Look at it this way: Between 1995 and 2001, when Serena and her sister Venus were coming up and winning their first Slams, five other women also won their first. Mary Pierce won in Australia in 1995. She won only one other Slam — the 2000 French Open. Martina Hingis won her first in Australia in 1997; she won five total, but the 1999 Australian Open was her last. Iva Majoli (1997 French Open) and Jana Novotna (1998 Wimbledon) each only won one. Lindsey Davenport won the U.S. Open in 1998 — the year before Serena — and finished her career with three, the last being the 2000 Australian Open.
Those were all great players. You have to be great to win a single professional tennis tournament at all — forget winning a Grand Slam. I just point to them as examples of what usually happens to even the greatest players — they’re great for a few years, but the greatest can’t sustain. It burns hot and bright, and it ends quickly. Even Venus — who won seven Slams and is certainly among the 20 best players ever — won her first in 2000 and her last in 2008. Serena did it for a whole decade longer than that, which is a kind of greatness we may never see again.
Sue Bird’s greatness, perhaps, is a little subtler than her tennis counterpart’s, but it’s impressive nonetheless. It is traditionally understood that the skills that age the best in basketball are size and shooting. Sue Bird was a wonderful shooter, of course, but size was not among her most dominant attributes. Speed, vision and feel for the game were, and she used those skills to be great right up until the end.
We’re sticking with professional greatness here, but I’d like to just make quick mention of Bird’s college success — she won two National Championships (2000 and 2002) at UConn before she ever got to the WNBA at age 21. That seems fair to mention, since Serena Williams was already winning the U.S. Open when she was 17.
Here’s a stat I love.

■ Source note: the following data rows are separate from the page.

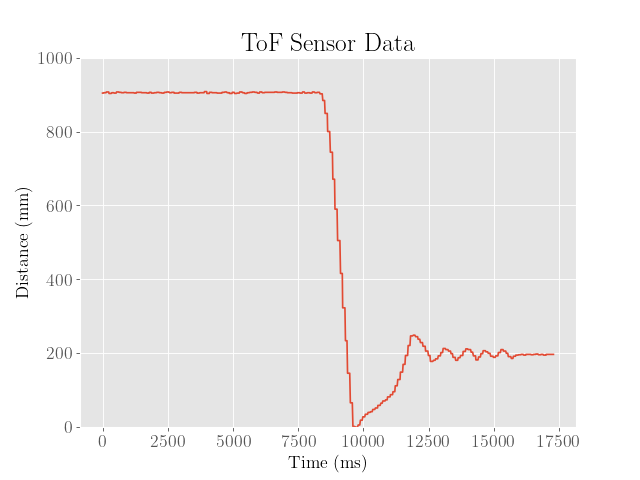
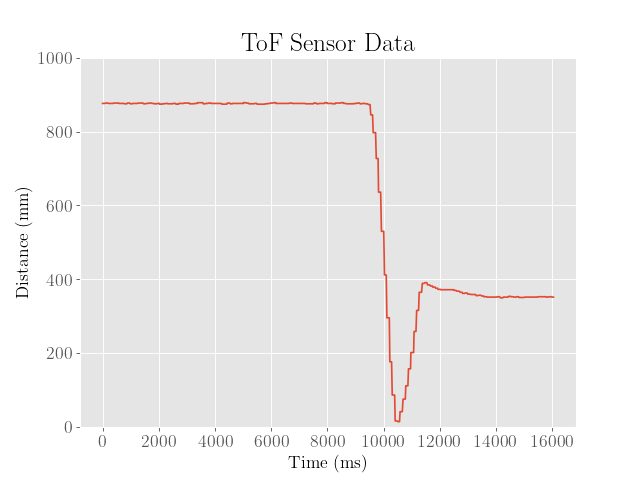
lab 6

diff --git a/docs/_pages/lab-6.md b/docs/_pages/lab-6.md
@@ -4,7 +4,7 @@ title: "Lab 6: Closed-loop Control (PID)"
 sidebar:
   nav: "lab-6"
 ---
-The objective of this lab was to implement a simple PID controller for the robot, which controlled the robot's position from a wall at a setpoint of 200 mm.
+The objective of this lab was to implement a simple PID controller for the robot, which controlled the robot's position from a wall at a setpoint of 1 foot (roughly 304 mm) from the wall. 
 
 ## Setup:
 
@@ -46,7 +46,7 @@ if (myICM.dataReady() && distanceSensor1.checkForDataReady() && distanceSensor2.
 }
 ```
 
-Once the data was received on the laptop, it was subsequently processed into arrays in Python and then saved into a CSV file for future analysis.
+Once the data was received on the laptop, it was subsequently processed into arrays in Python and then saved into a PKL file for future analysis.
 
 ```python
 async def get_data(uuid,byte_array):
@@ -55,15 +55,6 @@ async def get_data(uuid,byte_array):
     global kp, ki, kd, motorl, motorr
     MAX_SIZE = 1000
     vecfloat = np.vectorize(lambda x: float(x[3::]))
-    
-    # save data
-    if len(motorl) >= MAX_SIZE:
-        with open(filename, 'ab') as file:
-            pickle.dump([time_millis,acc_mg,gyr_dps,depth1_mm,depth2_mm,kp,ki,kd,motorl,motorr], file)
-        time_millis = []
-        acc_mg,gyr_dps,depth1_mm,depth2_mm = [],[],[],[]
-        kp,ki,kd,motorl,motorr = [],[],[],[],[]
-        temp5s_str = ''
     
     # parse string
     temp5s_str = ble.bytearray_to_string(byte_array)
@@ -92,25 +83,42 @@ async def get_data(uuid,byte_array):
         kd.append(float(d[3::]))
         motorl.append(int(m[0][3::]))
         motorr.append(int(m[1][3::]))
+        
+    # save data 
+    if len(motorl) >= MAX_SIZE:
+        plotData()
+        with open(filename, 'ab') as file:
+            pickle.dump([time_millis,acc_mg,gyr_dps,depth1_mm,depth2_mm,kp,ki,kd,motorl,motorr], file)
+        time_millis = []
+        acc_mg,gyr_dps,depth1_mm,depth2_mm = [],[],[],[]
+        kp,ki,kd,motorl,motorr = [],[],[],[],[]
+        temp5s_str = ''
 ```
 
-Unfortunately, compiling all of the code and dependencies needed to facilitate Bluetooth communication on the Artemis required inconveniently large compile times. 
+Unfortunately, compiling all of the code and dependencies needed to facilitate Bluetooth communication on the Artemis required inconveniently large compile times, which could potentially last several minutes. 
 
-This would make testing various PID parameters somewhat painfully slow and inefficient, as there would otherwise essentially be a 5 minute wait time between each test run.
+This would make testing various PID parameters somewhat painfully slow and inefficient, which is especially inconvenient since manually tuning the controller to achieve optimized rise times and overshoot would require many repeated trials of precise gain adjustments.
 
-To circumvent this issue, a set of Bluetooth commands was developed that could be activated via keyboard commands on the laptop.
-
- This included simple commands for remote control access, activating various control modes, and tuning PID parameters: 
+To circumvent this issue, a set of Bluetooth commands was developed that could be activated via keyboard commands on the laptop, including simple commands for remote control access, activating the PID loop, and tuning PID parameters:
 
 ```python
+keyboard_input = keyboard.read_key()
+# movement using the WASD keys
+if keyboard_input == "w":
+    ble.send_command(CMD.FWD, "")
+elif keyboard_input == "s":
+    ble.send_command(CMD.BWD, "")
+elif keyboard_input == "a":
+    ble.send_command(CMD.LEFT, "")
+elif keyboard_input == "d":
+    ble.send_command(CMD.RIGHT, "")
+elif keyboard_input == "space":
+    ble.send_command(CMD.STOP, "")
+
 # PWM (or PID) tuning using the arrow keys
 elif keyboard_input == "up":
-    ble.send_command(CMD.P_CONTROL , "")
-elif keyboard_input == "down":
-    ble.send_command(CMD.PI_CONTROL , "")
-elif keyboard_input == "left":
     ble.send_command(CMD.PID_CONTROL , "")
-elif keyboard_input == "right":
+elif keyboard_input == "down":
     ble.send_command(CMD.STOP, "")
     ble.send_command(CMD.SEND , "")
 elif keyboard_input == "p":
@@ -131,21 +139,21 @@ The use of the nonstandard keyboard module and the general outline of the Python
 
 ## P Controller:
 
-In implementing a proportional (and eventually a PID controller), the following function was inserted into the control loop:
+To implement the PID controller, the following function was used as the PID loop for the robot.
 
 ```cpp
 float sum_error = 0;
 float prev_error = 0;
-float f_diff_error = 0;
-void pidcontrol(){
-  float setpoint = 200;
+float f_diff_error  = 0;
+void pidcontrol(){ 
+  float setpoint = 304;
   float windup_cap = 1000;
   float error = d2[previdx]-setpoint;
   if (abs(sum_error + error) <= windup_cap) {
     sum_error += error;
   }
   
-  float alpha = 0.5;
+  float alpha = 0.25;
   float diff_error = error - prev_error;
   prev_error = error;
   f_diff_error = alpha*diff_error + (1-alpha)*f_diff_error; 
@@ -154,9 +162,20 @@ void pidcontrol(){
   float i_term = KI*sum_error;
   float d_term = KD*f_diff_error;
   int pwm = round(p_term + i_term + d_term);
-  writepwm(pwm,pwm);
+  if (abs(pwm) <= 3){
+    analogWrite(A15,0);
+    analogWrite(A16,0);
+    analogWrite(4,0);
+    analogWrite(A5,0);
+  } else{
+    pwml = pwm;
+    pwmr = pwm;
+    writepwm(pwml,pwmr);
+  }
 }
 ```
+
+Note that we assume a constant and fast sampling rate, so the discrete sum of errors approximates the integral term and the discrete difference of errors approximates the derivative term.
 
 The loop relies on a helper function used to write PWM values to the motors:
 
@@ -184,7 +203,7 @@ Furthermore, to ensure that the PWM values would be rescaled outside of the moto
 
 ```cpp
 int rescalepwm(float pwm){
-  float deadband = 45;
+  float deadband = 40;
   return round((pwm+deadband)*225.0/255.0);
 }
 
@@ -198,41 +217,98 @@ int clippwm(int pwm){
 }
 ```
 
-To tune the controller, the proportional error gain was first adjusted such that the robot would begin to oscillate around the setpoint of 200 mm. This occured at around a gain of 1.1, as shown in the following:
+To tune the controller, we tune the proportional and integral gains first to gauge the minimum gain values that lead to instability. The derivative term is then set afterwards to reduce overshoot and make the controller robust to disturbances.
+
+Following this heuristic, the proportional error gain was first adjusted such that the robot would begin to oscillate around the setpoint of 304 mm, where the other gain values were set to 0. 
+
+This occured at around a gain of 0.2, as shown in the following:
+
+<iframe width="560" height="315" src="https://www.youtube.com/embed/u1uavWQutMg" title="YouTube video player" frameborder="0" allow="accelerometer; autoplay; clipboard-write; encrypted-media; gyroscope; picture-in-picture; web-share" allowfullscreen></iframe>
 
 ![P Control](/lab-6-assets/pcontrol.png)
 
-From here it is clear that the robot manages to reach the setpoint quite closely within a few millimeters, but suffers from a significant overshoot. 
+From here it is clear that the robot manages to get close to the desired setpoint of 304 mm, but ends up at around 50 mm away from the desired setpoint.
 
-We also note that the robot seems to reach the setpoint somewhat slower as it gets closer to the wall. 
+We also observe that on the second time it passes the setpoint, it approaches the wall much slower than before, which is likely due to the low amounts of error.
 
-To address this issue, an integral term was then added, which could hopefully add an additional kick to the motors towards the end as the sum of the past errors would accrue to a large enough value:
+To provide a larger kick to the motors in the case where the robot strays too far from the setpoint for too long, an integral term might be more desirable.
 
 ## PI Controller:
 
-In tuning the PI controller, the proportional gain was scaled back by half to 0.055, and the integral gain was then increased unti la loss of stability was achieved:
+In tuning the PI controller, the proportional gain was scaled back by half to 0.1, and the integral gain was then increased until a loss of stability was achieved.
+
+This occurred at around a gain of 0.02:
+
+<iframe width="560" height="315" src="https://www.youtube.com/embed/XdIC6-nzy8w" title="YouTube video player" frameborder="0" allow="accelerometer; autoplay; clipboard-write; encrypted-media; gyroscope; picture-in-picture; web-share" allowfullscreen></iframe>
 
 ![PI Control](/lab-6-assets/picontrol.png)
 
-As shown in above, we see that the robot demonstrates significant oscillations around the setpoint, and approaches the setpoint much faster.
+As shown in above, we see that the robot demonstrates significant oscillations around the setpoint, and approaches the setpoint somewhat faster.
 
-Furthermore, we note that although the integral error was carefully clamped to a maximum value to prevent integral windup issues, the integral term was enough to build up momentum such that the robot would severely overshoot the setpoint. This resulted in the robot crashing into the wall rather than settling at the setpoint.
+Furthermore, we note that although the integral error was carefully clamped to a maximum value to prevent integral windup issues, the integral term was enough to build up momentum such that the robot would severely overshoot the setpoint to the point of crashing into the wall. 
 
-To address this, a derivative term was then added, which could hopefully penalize fast transitions in the error by setting negative gain values. Though this would potentially add instability when left alone, the hope is that this would be cancelled out anyway by the integral term.
+To address this, a derivative term was then added, which could hopefully reduce the motor speeds the faster the error decreases.
 
 ## PID Controller:
 
-To tune the fully fledged PID controller, the integral gain was scaled back by half to 0.025, and the derivative gain was set to around 0.1:o
+To tune the fully fledged PID controller, the integral gain was scaled back by half to 0.01, and the derivative gain was set to around 0.3:
+
+<iframe width="560" height="315" src="https://www.youtube.com/embed/GQAxQiuP1vI" title="YouTube video player" frameborder="0" allow="accelerometer; autoplay; clipboard-write; encrypted-media; gyroscope; picture-in-picture; web-share" allowfullscreen></iframe>
 
 ![PID Control](/lab-6-assets/pidcontrol.png)
 
-This procedure was then iterated for each of the steps (setting proportional gain, integral gain, and derivative gain) until a more optimal controller was achieved.
+We then see that the robot is now somewhat closer to the setpoint within about 20 mm, but seems to overshoot the final value by about 130 mm. We also observe that the robot moves slower backwards to the setpoint at the peak of the overshoot, suggesting that the controller can still be improved.
 
- The resulting gains were then tweaked slightly to achieve better rise times and lower overshoot percentages. 
+## Optimizations:
 
-The final result is shown below:
+To improve the controller, the heuristic was repeated a couple more times to find more optimal gain values and to maybe find a general pattern in how the gain values affect the dynamics.
 
-![PID Control Final](/lab-6-assets/pidcontrolfinal.png)
+ First Iteration                            | Second Iteration                   | Third Iteration                           | Fourth Iteration                                 |
+|:-----------------------------------------:|:----------------------------------:|:-----------------------------------------:|:------------------------------------------------:|
+![PID Control](/lab-6-assets/pidcontrol.png)|![PID PID](/lab-6-assets/pidpid.png)|![PID PID PID](/lab-6-assets/pidpidpid.png)|![PID PID PID PID](/lab-6-assets/pidpidpidpid.png)|
+
+
+As shown above, after the second iteration, the overshoot was somewhat reduced by about 50 mm, which is somewhat due to the lower proportional and integral gains and higher derivative gain. However, we also see that the final error is somewhat larger.
+
+Because both the overshoot and final error are both somewhat significant, a third iteration was executed, where the robot then reaches the setpoint with virtually no overshoot whatsoever. Despite this, the final error from the setpoint was about 100 mm, which was far too large.
+
+Because the controller already achieved a desirable overshoot, the proportional and integral gains were then kicked back to ensure that the robot approaches the setpoint slower and more accurately, and the derivative gain was increased to slow down near the setpoint. 
+
+We then find after the fourth iteration, the robot approaches the setpoint accurately with minimal overshoot. While this is already quite desirable as a controller, the slow rise time of about a full second is still somewhat suboptimal.
+
+The final PID controller was then tuned to higher proportional and integral gains to speed up to the setpoint, and then the derivative gain was adjusted the minimum value needed to minimize the overshot value:
+
+
+
+![Optimized](/lab-6-assets/optimized.png)
+
+Admittedly, the final error from the setpoint is still around 50 mm, suggesting a tradeoff between accuracy and speed of the controller.
+
+The parameters for each iteration, including the final optimized controller, are shown below:
+
+| Iteration | KP     | KI     | KD   | Overshoot (mm) | Final Error (mm) |
+| --------- | ------ | ------ | ---- | -------------- | ---------------- |
+| 1         | 0.1000 | 0.0100 | 0.30 | 130            | 20               |
+| 2         | 0.0900 | 0.0075 | 0.35 | 82             | 68               |
+| 3         | 0.1125 | 0.0050 | 0.50 | 0              | 103              |
+| 4         | 0.1000 | 0.0025 | 1.00 | 8              | 0                |
+| 4         | 0.1525 | 0.0045 | 0.26 | 1              | 45               |
+
+Finally, we note that the above tests only demonstrate the performance of the controller at initial position of within a meter from the wall on a carpeted floor. 
+
+We first verify that the robot's performance was robust over longer distances from the wall:
+
+<iframe width="560" height="315" src="https://www.youtube.com/embed/i0BeqN5DeG4" title="YouTube video player" frameborder="0" allow="accelerometer; autoplay; clipboard-write; encrypted-media; gyroscope; picture-in-picture; web-share" allowfullscreen></iframe>
+
+![Long](/lab-6-assets/long.png)
+
+Next, we demonstrate the performance on a smoother surface, where friction is somewhat reduced:
+
+<iframe width="560" height="315" src="https://www.youtube.com/embed/2niU6rWtvDo" title="YouTube video player" frameborder="0" allow="accelerometer; autoplay; clipboard-write; encrypted-media; gyroscope; picture-in-picture; web-share" allowfullscreen></iframe>
+
+![Floor](/lab-6-assets/floor.png)
+
+From here we observe that the performance is somewhat worse, where the overshoot and final error from the setpoint are both worse, which intuitively makes sense. To address this issue, the proportional and integral gains could be reduced, whereas the derivative gain could be increased, which would trade speed for accuracy.
 
 ## Speed:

Last year, the WNBA released their list of the top 25 players of all time, in honor of 25 years of the league. As of today, Sue Bird has played 77 more regular season games — that’s more than two full seasons worth! — more than the next player on the list, her college teammate Diana Taurasi or anyone in WNBA history, period.
Bird is one of six WNBA all-time greats with four championships to her name (Rebekkah Brunson, a solid player in her own right, won five — one with the Sacramento Monarchs and four with the Minnesota Lynx). The others — Maya Moore and Seimone Augustus of the Lynx and Cynthia Cooper, Sheryl Swoopes and Tina Thompson of the Houston Comets — each did it as core members of one team.
So did Bird. All of Bird’s championships (2004, 2010, 2018 and 2020) came with the Seattle Storm, but alongside completely different casts of characters in the early years and the later years. Most notably, she won with Lauren Jackson in 2004 and 2010 and with Breanna Stewart more recently. One kind of cute way to put it is that Bird is the only WNBA player ever to win titles in three different decades — the 2000s, the 2010s and the 2020s.
A better way to put it might be this: when you look at the history of the sport, the best player to compare Sue Bird’s career with might be one of the best NBA players of all-time: San Antonio Spurs legend Tim Duncan. Both Bird and Duncan won championships across three decades with a single team (Duncan’s were in the 1990s, 2000s, and 2010s), and while both were incredibly talented as individuals, both were perhaps most famous for their ability to connect with their teammates.
It’s occurred to me in the years since Duncan retired that part of his legacy is being the rare great player who left his team in a great place even after he was gone. He did that by being unselfish and by supporting the burgeoning greatness of his teammates. Like Bird alongside Breanna Stewart, Duncan took a back seat to players like Tony Parker, Manu Ginobili and even Kawhi Leonard in his later championship seasons. Bird never won MVP of the WNBA Finals, but she was absolutely the heart and soul of the Storm over the past 20 years.